14 miners die in Suriname gold pit

Suriname's President Chan Santokhi
Suriname’s President Chan Santokhi arrives for a dinner at the Getty Villa during the Summit of the Americas in Los Angeles, Thursday, June 9, 2022.
Associated Press/Jae C. Hong, file

Surinamese Vice President Ronnie Brunswijk abruptly abandoned parliament and flew to the southeastern interior district of Brokopondo late Monday after an open mining pit being worked by hundreds of wildcat small miners collapsed, killing at least 14 people amid fears that additional bodies would be found as the rescue system kicks into gear.

The mine collapsed had occurred in the wake of repeated warnings by authorities and from the Chinese gold company ZIJIN, which has a large scale operation in the area and which had been lobbying government to take action against the hordes of small miners who have been working in the area without any safety equipment or engineering expertise.

The mine collapse also came just a few weeks after the military and police had destroyed makeshift mining camps in the area and had driven out dozens of miners, commonly referred to as ‘Pork Knockers” but most returned as there was word that a large gold vein had been discovered, leading to hundreds of miners working in the open pit. Most of them returned to search for gold deposits.
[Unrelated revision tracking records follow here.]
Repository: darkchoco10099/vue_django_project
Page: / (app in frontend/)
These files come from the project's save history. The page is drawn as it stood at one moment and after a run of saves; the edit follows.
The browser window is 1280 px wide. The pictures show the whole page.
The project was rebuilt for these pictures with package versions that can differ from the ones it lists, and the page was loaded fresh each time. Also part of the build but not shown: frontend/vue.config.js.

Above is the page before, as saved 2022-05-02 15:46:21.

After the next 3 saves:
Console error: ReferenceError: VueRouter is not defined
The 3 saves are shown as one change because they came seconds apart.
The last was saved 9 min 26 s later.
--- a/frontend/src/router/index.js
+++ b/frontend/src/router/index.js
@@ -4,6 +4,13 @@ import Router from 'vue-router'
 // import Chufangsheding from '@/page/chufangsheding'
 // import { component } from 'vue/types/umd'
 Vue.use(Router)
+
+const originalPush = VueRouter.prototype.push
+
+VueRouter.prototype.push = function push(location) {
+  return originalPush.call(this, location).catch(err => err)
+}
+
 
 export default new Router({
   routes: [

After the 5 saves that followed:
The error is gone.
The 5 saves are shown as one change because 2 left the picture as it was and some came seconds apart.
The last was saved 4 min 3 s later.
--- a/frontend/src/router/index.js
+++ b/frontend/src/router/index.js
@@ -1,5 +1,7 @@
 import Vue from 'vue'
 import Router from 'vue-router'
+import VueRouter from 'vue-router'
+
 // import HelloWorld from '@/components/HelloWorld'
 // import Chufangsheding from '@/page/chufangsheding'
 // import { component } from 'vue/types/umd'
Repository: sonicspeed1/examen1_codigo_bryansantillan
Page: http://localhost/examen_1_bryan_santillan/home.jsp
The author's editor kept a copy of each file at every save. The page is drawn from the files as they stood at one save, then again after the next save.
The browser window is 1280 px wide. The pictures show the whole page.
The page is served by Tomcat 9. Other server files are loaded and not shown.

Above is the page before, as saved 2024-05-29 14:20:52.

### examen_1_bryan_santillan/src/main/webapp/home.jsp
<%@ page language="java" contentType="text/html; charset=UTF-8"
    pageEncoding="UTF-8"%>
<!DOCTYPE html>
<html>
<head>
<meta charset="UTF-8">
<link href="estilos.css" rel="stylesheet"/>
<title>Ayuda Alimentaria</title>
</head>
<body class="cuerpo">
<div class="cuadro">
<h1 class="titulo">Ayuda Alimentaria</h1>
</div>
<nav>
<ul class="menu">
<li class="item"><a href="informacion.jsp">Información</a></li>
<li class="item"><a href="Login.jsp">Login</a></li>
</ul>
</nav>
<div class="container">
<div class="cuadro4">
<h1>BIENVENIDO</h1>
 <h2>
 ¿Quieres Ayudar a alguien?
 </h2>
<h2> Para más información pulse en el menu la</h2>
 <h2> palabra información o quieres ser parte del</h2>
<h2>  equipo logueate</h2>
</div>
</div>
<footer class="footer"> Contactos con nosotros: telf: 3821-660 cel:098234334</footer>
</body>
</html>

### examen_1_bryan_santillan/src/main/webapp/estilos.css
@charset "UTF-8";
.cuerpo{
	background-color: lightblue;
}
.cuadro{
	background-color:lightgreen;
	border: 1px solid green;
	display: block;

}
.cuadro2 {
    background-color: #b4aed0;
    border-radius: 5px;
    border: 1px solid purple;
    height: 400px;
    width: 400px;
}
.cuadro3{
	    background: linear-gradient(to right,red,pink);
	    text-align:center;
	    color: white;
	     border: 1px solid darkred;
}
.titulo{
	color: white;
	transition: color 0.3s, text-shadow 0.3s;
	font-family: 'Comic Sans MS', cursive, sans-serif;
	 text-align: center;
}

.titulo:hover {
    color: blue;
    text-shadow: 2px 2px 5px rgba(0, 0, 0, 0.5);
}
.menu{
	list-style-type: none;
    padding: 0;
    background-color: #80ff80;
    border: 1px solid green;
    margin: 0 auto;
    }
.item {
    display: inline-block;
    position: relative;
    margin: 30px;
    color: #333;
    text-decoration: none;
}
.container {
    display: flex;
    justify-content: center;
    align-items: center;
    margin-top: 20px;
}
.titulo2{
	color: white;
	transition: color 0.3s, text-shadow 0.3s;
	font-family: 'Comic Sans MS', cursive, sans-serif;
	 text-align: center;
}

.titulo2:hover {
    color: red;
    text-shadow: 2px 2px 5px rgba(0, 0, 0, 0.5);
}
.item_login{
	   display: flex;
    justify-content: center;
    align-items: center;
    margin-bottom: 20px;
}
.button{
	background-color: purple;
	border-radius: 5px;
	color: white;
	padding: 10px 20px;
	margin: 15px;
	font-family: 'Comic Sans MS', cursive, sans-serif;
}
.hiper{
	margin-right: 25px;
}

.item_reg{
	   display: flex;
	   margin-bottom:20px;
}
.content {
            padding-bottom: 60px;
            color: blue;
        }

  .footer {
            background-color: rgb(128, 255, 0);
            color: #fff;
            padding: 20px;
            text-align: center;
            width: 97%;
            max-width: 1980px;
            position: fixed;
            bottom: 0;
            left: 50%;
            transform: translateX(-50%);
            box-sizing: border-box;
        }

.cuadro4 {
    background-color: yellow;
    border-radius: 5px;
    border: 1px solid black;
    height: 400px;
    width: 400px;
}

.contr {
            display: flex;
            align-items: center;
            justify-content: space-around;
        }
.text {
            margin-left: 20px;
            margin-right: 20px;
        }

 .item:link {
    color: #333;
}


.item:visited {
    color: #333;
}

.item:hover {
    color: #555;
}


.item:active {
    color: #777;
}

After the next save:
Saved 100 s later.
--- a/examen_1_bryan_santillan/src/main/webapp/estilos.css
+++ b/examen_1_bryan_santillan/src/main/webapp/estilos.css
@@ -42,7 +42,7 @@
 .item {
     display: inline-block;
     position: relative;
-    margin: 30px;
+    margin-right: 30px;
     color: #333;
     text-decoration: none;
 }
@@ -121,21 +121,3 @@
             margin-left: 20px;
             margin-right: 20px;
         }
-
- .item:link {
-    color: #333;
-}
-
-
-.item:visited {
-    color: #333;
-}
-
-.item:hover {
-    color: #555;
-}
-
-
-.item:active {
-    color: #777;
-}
Government said it had put together a multi-agency team to probe the deaths and to coordinate the rescue effort as fears that more bodies would be recovered mounted given the number of miners who had been working in the pit. The incident had occurred just before 4 p.m. Monday.

President Chan Santokhi who was also in parliament interrupted the sessions to announce the pit collapsed and the deaths. He said authorities might ask for foreign help including assistance from neighboring Brazil with its extensive experience in gold mining involving wildcat miners.

“My condolences to all the families and friends who have lost a loved one in this incident. We wish you much strength and strength in these difficult days,” the president said in a televised address. “As a society and as a country, let us continue to pray for the repose of the souls of those who died, but also for the relatives. And we hope that as a country we never experience such incidents again. We must show compassion for all those who died and for each other. The government will provide a team that will be responsible for aftercare.”

Ironically, Chinese company officials and Brunswijk had had a round of discussions earlier on Monday to discuss fears about the number of miners working in areas near its concession. “Unfortunately, shortly after this important meeting we received disturbing news of a tunnel collapse in the Matawai area. “We had repeatedly emphasized the dangers of illegal gold mining,” ZIJIN said, noting that it had been observing “the increasing trend in life-threatening practices by pork knockers, especially in the Matawai area, in recent months.”

Raids by large groups of small miners have also led to several deaths in recent years in neighboring Guyana as any “gold shout” results in hundreds of miners heading to the area, working in open pits without the necessary engineering expertise and designs to avoid pit collapses.